▶ _Required action_
For the records below, work out the number of lines holding "objects" and reply with only that.

[[ Listed records open ]]

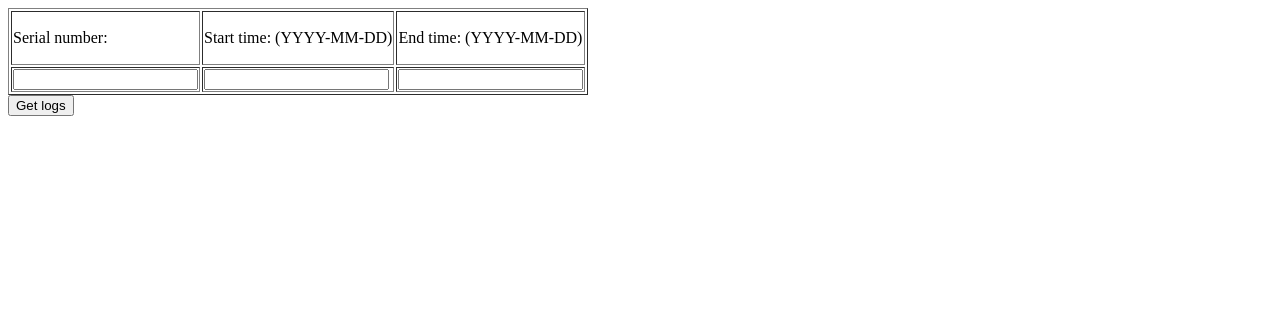
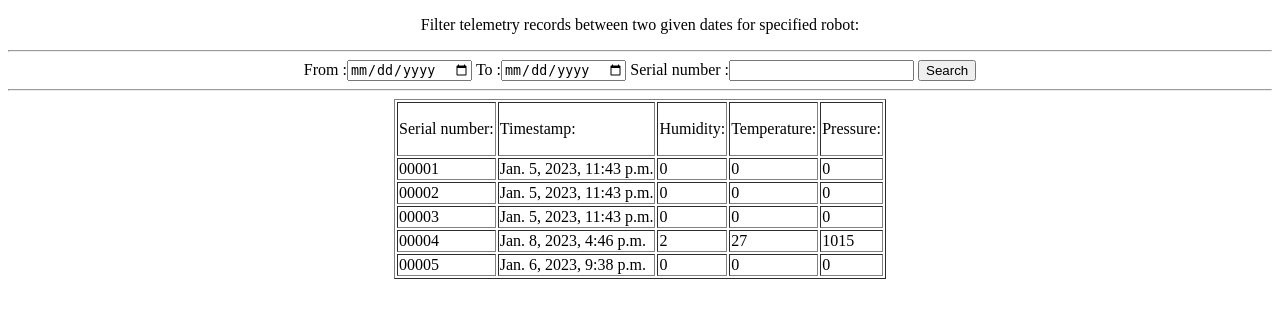
Before and after one commit to Kaczk0vsky/robots_beb, a Django app: page /app1/return_telemetry/ in a window 1280 px wide. Shown: the top 318 px of the page. Run offline with Django 4.2, Linux system fonts and the light colour scheme; data comes from the database, SQL or seed files in the repository.

Commit message:
feat: added endpoint for getting latest telemetry data for specified robot from specified period of time

```diff
--- a/app1/templates/return_telemetry.html
+++ b/app1/templates/return_telemetry.html
@@ -1,21 +1,34 @@
 <!DOCTYPE html>
 <html>
 <body>
+  <center>
+    <p>Filter telemetry records between two given dates for specified robot:</p>
+    <hr/>
+    <form method="POST">
+      {% csrf_token %}
 
-<form action="/app1/return_telemetry/returned_telemetry/" method="post">
-    {% csrf_token %}
-    <table border='1'>
+      From :<input type="date" name="fromdate"/>
+      To :<input type="date" name="todate"/>
+      Serial number :<input type="text" name="serial_number"/>
+      <input type="submit" value="Search"/>
+      <hr/>
+      <table border='1'>
         <td><p>Serial number:</p></td>
-        <td><p>Start time: (YYYY-MM-DD)</p></td>
-        <td><p>End time: (YYYY-MM-DD)</p></td>
-        <tr>
-          <td><input id="serial_number" type="text" name="serial_number" maxlength="5" value="{{ data.serial_number }}" required></td>
-          <td><input id="start_time" type="text" name="start_time" maxlength="10" value="{{ data.start_time }}" required></td>
-          <td><input id="end_time" type="text" name="end_time" maxlength="10" value="{{ data.end_time}}" required></td>
-        </tr>
-    </table>
-    <input type="submit" value="Get logs">
-</form>
-
+        <td><p>Timestamp:</p></td>
+        <td><p>Humidity:</p></td>
+        <td><p>Temperature:</p></td>
+        <td><p>Pressure:</p></td>
+        {% for x in robots %}
+          <tr>
+            <td>{{ x.serial_number}}</td>
+            <td>{{ x.telemetry_timestamp }}</td>
+            <td>{{ x.telemetry_humidity }}</td>
+            <td>{{ x.telemetry_temperature }}</td>
+            <td>{{ x.telemetry_pressure }}</td>
+          </tr>
+        {% endfor %}
+      </table>
+    </form>
+  </center>
 </body>
 </html>
--- a/app1/urls.py
+++ b/app1/urls.py
@@ -1,5 +1,5 @@
 from django.urls import path
-from .views import ReturnAllRobots, ReturnRobotData, AddNewRobot, ReturnTelemetry, ReturnedTelemetry, ReturnLocation, ReturnLatestLocationOfAll, ModifyRobotBrand, GetRobotBrand
+from .views import ReturnAllRobots, ReturnRobotData, AddNewRobot, ReturnTelemetry, ReturnLocation, ReturnLatestLocationOfAll, ModifyRobotBrand, GetRobotBrand
 
 
 urlpatterns = [
@@ -7,7 +7,6 @@ urlpatterns = [
     path('return_robot_data/', ReturnRobotData, name='ReturnRobotData'),
     path('add_new/', AddNewRobot, name='AddNewRobot'),
     path('return_telemetry/', ReturnTelemetry, name='ReturnTelemetry'),
-    path('return_telemetry/returned_telemetry/', ReturnedTelemetry, name='ReturnedTelemetry'),
     path('return_location/', ReturnLocation, name='ReturnLocation'),
     path('return_latest_location/', ReturnLatestLocationOfAll, name='ReturnLatestLocationOfAll'),
     path('modify_robot/', GetRobotBrand, name='GetRobotBrand'),
--- a/app1/views.py
+++ b/app1/views.py
@@ -35,28 +35,22 @@ def AddNewRobot(request):
     return render(request, 'add_new.html')
 
 def ReturnTelemetry(request):
-    robot_data = Robot.objects.all().values()
     template = loader.get_template('return_telemetry.html')
-    data = {
-        'robots': robot_data,
-    }
-    return HttpResponse(template.render(data, request))
-
-def ReturnedTelemetry(request):
-    serial = request.POST['serial_number']
-    start_time = request.POST['start_time']
-    end_time = request.POST['end_time']
-
-    table_size = Robot.objects.filter(serial_number=serial).count()
-    robot_data = Robot.objects.filter(serial_number=serial, start_time=start_time).values()     # =Extract('start_time', 'end_time')
-
-    template = loader.get_template('returned_telemetry.html')
-    data = {
-        'robots': robot_data,
-        'table_size': table_size,
-    }
-
-    return HttpResponse(template.render(data, request))
+    if request.method == 'POST':
+        fromdate = request.POST.get('fromdate')
+        todate = request.POST.get('todate')
+        serial = request.POST.get('serial_number')
+        searchresult = Robot.objects.raw('SELECT * FROM app1_robot WHERE (serial_number = "'+serial+'") AND (telemetry_timestamp BETWEEN "'+fromdate+'" AND "'+todate+'")')
+        data = {
+            'robots': searchresult,
+        }
+        return HttpResponse(template.render(data, request))
+    else:
+        robot_data = Robot.objects.all().values()
+        data = {
+            'robots': robot_data,
+        }
+        return HttpResponse(template.render(data, request))
 
 def ReturnLocation(request):
     robot_data = Robot.objects.all().values()
--- a/task1_beb/helpers.py
+++ b/task1_beb/helpers.py
@@ -6,7 +6,7 @@ django.setup()
 
 from task1_beb.settings_reader import robot_info
 from django.conf import settings
-from app1.models import Robot
+from app1.models import Robot, RobotData
 import datetime
 import random
 
--- a/task1_beb/settings.py
+++ b/task1_beb/settings.py
@@ -10,6 +10,7 @@ For the full list of settings and their values, see
 https://docs.djangoproject.com/en/4.1/ref/settings/
 """
 
+import os
 from pathlib import Path
 
 # Build paths inside the project like this: BASE_DIR / 'subdir'.
@@ -55,7 +56,7 @@ ROOT_URLCONF = 'task1_beb.urls'
 TEMPLATES = [
     {
         'BACKEND': 'django.template.backends.django.DjangoTemplates',
-        'DIRS': [],
+        'DIRS': [os.path.join(BASE_DIR, 'templates')],
         'APP_DIRS': True,
         'OPTIONS': {
             'context_processors': [
```
Also changed, not shown: app1/models.py (+7 -1 lines), app1/templates/returned_telemetry.html (deleted, +0 -19 lines), app1/migrations/0007_auto_20230108_1341.py (added), app1/migrations/0008_alter_robot_table.py (added), app1/migrations/0009_auto_20230108_1645.py (added), db.sqlite3.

[[ Listed records closed ]]

▶ _Output for this exercise_
6